[Collection entries]
--- --- ---
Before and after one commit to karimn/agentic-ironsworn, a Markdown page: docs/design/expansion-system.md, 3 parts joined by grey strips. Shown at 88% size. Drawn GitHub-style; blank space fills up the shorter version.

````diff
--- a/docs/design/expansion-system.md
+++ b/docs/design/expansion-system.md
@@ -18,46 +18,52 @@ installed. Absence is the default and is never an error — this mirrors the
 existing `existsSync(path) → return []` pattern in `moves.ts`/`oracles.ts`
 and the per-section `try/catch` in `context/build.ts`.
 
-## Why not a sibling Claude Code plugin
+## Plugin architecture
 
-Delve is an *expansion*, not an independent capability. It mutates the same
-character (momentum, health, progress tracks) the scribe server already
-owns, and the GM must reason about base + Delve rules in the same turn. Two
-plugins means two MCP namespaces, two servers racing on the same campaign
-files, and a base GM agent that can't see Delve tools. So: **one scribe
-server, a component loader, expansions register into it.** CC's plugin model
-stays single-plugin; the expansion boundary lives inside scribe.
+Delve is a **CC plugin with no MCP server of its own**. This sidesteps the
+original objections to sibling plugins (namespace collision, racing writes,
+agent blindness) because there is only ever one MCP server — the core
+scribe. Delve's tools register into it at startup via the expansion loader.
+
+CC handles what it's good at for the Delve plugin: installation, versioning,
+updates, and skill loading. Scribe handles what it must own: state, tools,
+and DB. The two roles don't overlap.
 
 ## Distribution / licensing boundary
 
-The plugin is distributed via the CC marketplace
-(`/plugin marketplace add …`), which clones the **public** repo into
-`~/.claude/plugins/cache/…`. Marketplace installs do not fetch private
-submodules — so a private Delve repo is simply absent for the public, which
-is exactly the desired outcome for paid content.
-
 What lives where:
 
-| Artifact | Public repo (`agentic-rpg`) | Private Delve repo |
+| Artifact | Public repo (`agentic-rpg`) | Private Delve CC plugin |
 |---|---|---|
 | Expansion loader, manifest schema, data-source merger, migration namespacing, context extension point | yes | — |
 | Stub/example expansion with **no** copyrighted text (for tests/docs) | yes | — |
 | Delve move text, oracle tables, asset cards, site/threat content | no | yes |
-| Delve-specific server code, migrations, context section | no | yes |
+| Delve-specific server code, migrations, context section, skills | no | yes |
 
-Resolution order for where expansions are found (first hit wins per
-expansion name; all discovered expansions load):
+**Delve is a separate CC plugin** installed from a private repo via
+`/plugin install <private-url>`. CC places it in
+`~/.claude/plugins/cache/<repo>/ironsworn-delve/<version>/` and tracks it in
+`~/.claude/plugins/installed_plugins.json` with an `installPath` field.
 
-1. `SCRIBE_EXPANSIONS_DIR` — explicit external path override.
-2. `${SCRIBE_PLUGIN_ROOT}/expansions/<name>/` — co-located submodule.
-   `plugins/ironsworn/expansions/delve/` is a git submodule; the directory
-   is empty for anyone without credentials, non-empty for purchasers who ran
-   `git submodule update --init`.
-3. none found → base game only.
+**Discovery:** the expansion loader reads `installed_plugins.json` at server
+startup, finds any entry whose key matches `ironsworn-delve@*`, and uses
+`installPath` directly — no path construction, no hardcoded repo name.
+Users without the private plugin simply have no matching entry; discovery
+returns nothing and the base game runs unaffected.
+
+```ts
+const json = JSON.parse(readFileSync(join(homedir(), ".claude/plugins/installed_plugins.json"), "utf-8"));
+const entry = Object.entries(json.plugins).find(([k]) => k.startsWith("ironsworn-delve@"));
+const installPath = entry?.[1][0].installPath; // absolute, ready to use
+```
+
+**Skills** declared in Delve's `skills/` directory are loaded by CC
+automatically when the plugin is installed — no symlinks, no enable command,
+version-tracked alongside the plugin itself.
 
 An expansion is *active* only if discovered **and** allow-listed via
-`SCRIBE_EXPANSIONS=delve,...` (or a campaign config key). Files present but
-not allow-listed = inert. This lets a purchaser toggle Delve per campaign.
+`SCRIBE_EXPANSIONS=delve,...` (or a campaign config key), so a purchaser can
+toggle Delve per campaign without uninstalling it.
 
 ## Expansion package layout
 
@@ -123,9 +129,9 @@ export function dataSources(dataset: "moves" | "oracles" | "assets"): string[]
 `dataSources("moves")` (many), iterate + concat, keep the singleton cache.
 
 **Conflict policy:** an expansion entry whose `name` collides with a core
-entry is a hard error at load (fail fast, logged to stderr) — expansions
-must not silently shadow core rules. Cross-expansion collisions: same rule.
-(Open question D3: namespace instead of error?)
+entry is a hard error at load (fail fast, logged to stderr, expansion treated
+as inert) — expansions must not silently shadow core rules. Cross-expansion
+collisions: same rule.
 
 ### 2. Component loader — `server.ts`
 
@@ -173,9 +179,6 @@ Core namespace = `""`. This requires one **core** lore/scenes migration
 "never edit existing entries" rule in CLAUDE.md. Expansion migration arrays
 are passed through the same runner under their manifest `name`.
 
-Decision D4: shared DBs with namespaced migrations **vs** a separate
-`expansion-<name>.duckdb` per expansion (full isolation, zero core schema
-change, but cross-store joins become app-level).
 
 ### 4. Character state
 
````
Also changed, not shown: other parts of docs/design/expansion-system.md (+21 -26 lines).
--- --- ---
What the task requires: Repeat all of the records above exactly as they appear.

Written solution:
Before and after one commit to karimn/agentic-ironsworn, a Markdown page: docs/design/expansion-system.md, 3 parts joined by grey strips. Shown at 88% size. Drawn GitHub-style; blank space fills up the shorter version.

````diff
--- a/docs/design/expansion-system.md
+++ b/docs/design/expansion-system.md
@@ -18,46 +18,52 @@ installed. Absence is the default and is never an error — this mirrors the
 existing `existsSync(path) → return []` pattern in `moves.ts`/`oracles.ts`
 and the per-section `try/catch` in `context/build.ts`.
 
-## Why not a sibling Claude Code plugin
+## Plugin architecture
 
-Delve is an *expansion*, not an independent capability. It mutates the same
-character (momentum, health, progress tracks) the scribe server already
-owns, and the GM must reason about base + Delve rules in the same turn. Two
-plugins means two MCP namespaces, two servers racing on the same campaign
-files, and a base GM agent that can't see Delve tools. So: **one scribe
-server, a component loader, expansions register into it.** CC's plugin model
-stays single-plugin; the expansion boundary lives inside scribe.
+Delve is a **CC plugin with no MCP server of its own**. This sidesteps the
+original objections to sibling plugins (namespace collision, racing writes,
+agent blindness) because there is only ever one MCP server — the core
+scribe. Delve's tools register into it at startup via the expansion loader.
+
+CC handles what it's good at for the Delve plugin: installation, versioning,
+updates, and skill loading. Scribe handles what it must own: state, tools,
+and DB. The two roles don't overlap.
 
 ## Distribution / licensing boundary
 
-The plugin is distributed via the CC marketplace
-(`/plugin marketplace add …`), which clones the **public** repo into
-`~/.claude/plugins/cache/…`. Marketplace installs do not fetch private
-submodules — so a private Delve repo is simply absent for the public, which
-is exactly the desired outcome for paid content.
-
 What lives where:
 
-| Artifact | Public repo (`agentic-rpg`) | Private Delve repo |
+| Artifact | Public repo (`agentic-rpg`) | Private Delve CC plugin |
 |---|---|---|
 | Expansion loader, manifest schema, data-source merger, migration namespacing, context extension point | yes | — |
 | Stub/example expansion with **no** copyrighted text (for tests/docs) | yes | — |
 | Delve move text, oracle tables, asset cards, site/threat content | no | yes |
-| Delve-specific server code, migrations, context section | no | yes |
+| Delve-specific server code, migrations, context section, skills | no | yes |
 
-Resolution order for where expansions are found (first hit wins per
-expansion name; all discovered expansions load):
+**Delve is a separate CC plugin** installed from a private repo via
+`/plugin install <private-url>`. CC places it in
+`~/.claude/plugins/cache/<repo>/ironsworn-delve/<version>/` and tracks it in
+`~/.claude/plugins/installed_plugins.json` with an `installPath` field.
 
-1. `SCRIBE_EXPANSIONS_DIR` — explicit external path override.
-2. `${SCRIBE_PLUGIN_ROOT}/expansions/<name>/` — co-located submodule.
-   `plugins/ironsworn/expansions/delve/` is a git submodule; the directory
-   is empty for anyone without credentials, non-empty for purchasers who ran
-   `git submodule update --init`.
-3. none found → base game only.
+**Discovery:** the expansion loader reads `installed_plugins.json` at server
+startup, finds any entry whose key matches `ironsworn-delve@*`, and uses
+`installPath` directly — no path construction, no hardcoded repo name.
+Users without the private plugin simply have no matching entry; discovery
+returns nothing and the base game runs unaffected.
+
+```ts
+const json = JSON.parse(readFileSync(join(homedir(), ".claude/plugins/installed_plugins.json"), "utf-8"));
+const entry = Object.entries(json.plugins).find(([k]) => k.startsWith("ironsworn-delve@"));
+const installPath = entry?.[1][0].installPath; // absolute, ready to use
+```
+
+**Skills** declared in Delve's `skills/` directory are loaded by CC
+automatically when the plugin is installed — no symlinks, no enable command,
+version-tracked alongside the plugin itself.
 
 An expansion is *active* only if discovered **and** allow-listed via
-`SCRIBE_EXPANSIONS=delve,...` (or a campaign config key). Files present but
-not allow-listed = inert. This lets a purchaser toggle Delve per campaign.
+`SCRIBE_EXPANSIONS=delve,...` (or a campaign config key), so a purchaser can
+toggle Delve per campaign without uninstalling it.
 
 ## Expansion package layout
 
@@ -123,9 +129,9 @@ export function dataSources(dataset: "moves" | "oracles" | "assets"): string[]
 `dataSources("moves")` (many), iterate + concat, keep the singleton cache.
 
 **Conflict policy:** an expansion entry whose `name` collides with a core
-entry is a hard error at load (fail fast, logged to stderr) — expansions
-must not silently shadow core rules. Cross-expansion collisions: same rule.
-(Open question D3: namespace instead of error?)
+entry is a hard error at load (fail fast, logged to stderr, expansion treated
+as inert) — expansions must not silently shadow core rules. Cross-expansion
+collisions: same rule.
 
 ### 2. Component loader — `server.ts`
 
@@ -173,9 +179,6 @@ Core namespace = `""`. This requires one **core** lore/scenes migration
 "never edit existing entries" rule in CLAUDE.md. Expansion migration arrays
 are passed through the same runner under their manifest `name`.
 
-Decision D4: shared DBs with namespaced migrations **vs** a separate
-`expansion-<name>.duckdb` per expansion (full isolation, zero core schema
-change, but cross-store joins become app-level).
 
 ### 4. Character state
 
````
Also changed, not shown: other parts of docs/design/expansion-system.md (+21 -26 lines).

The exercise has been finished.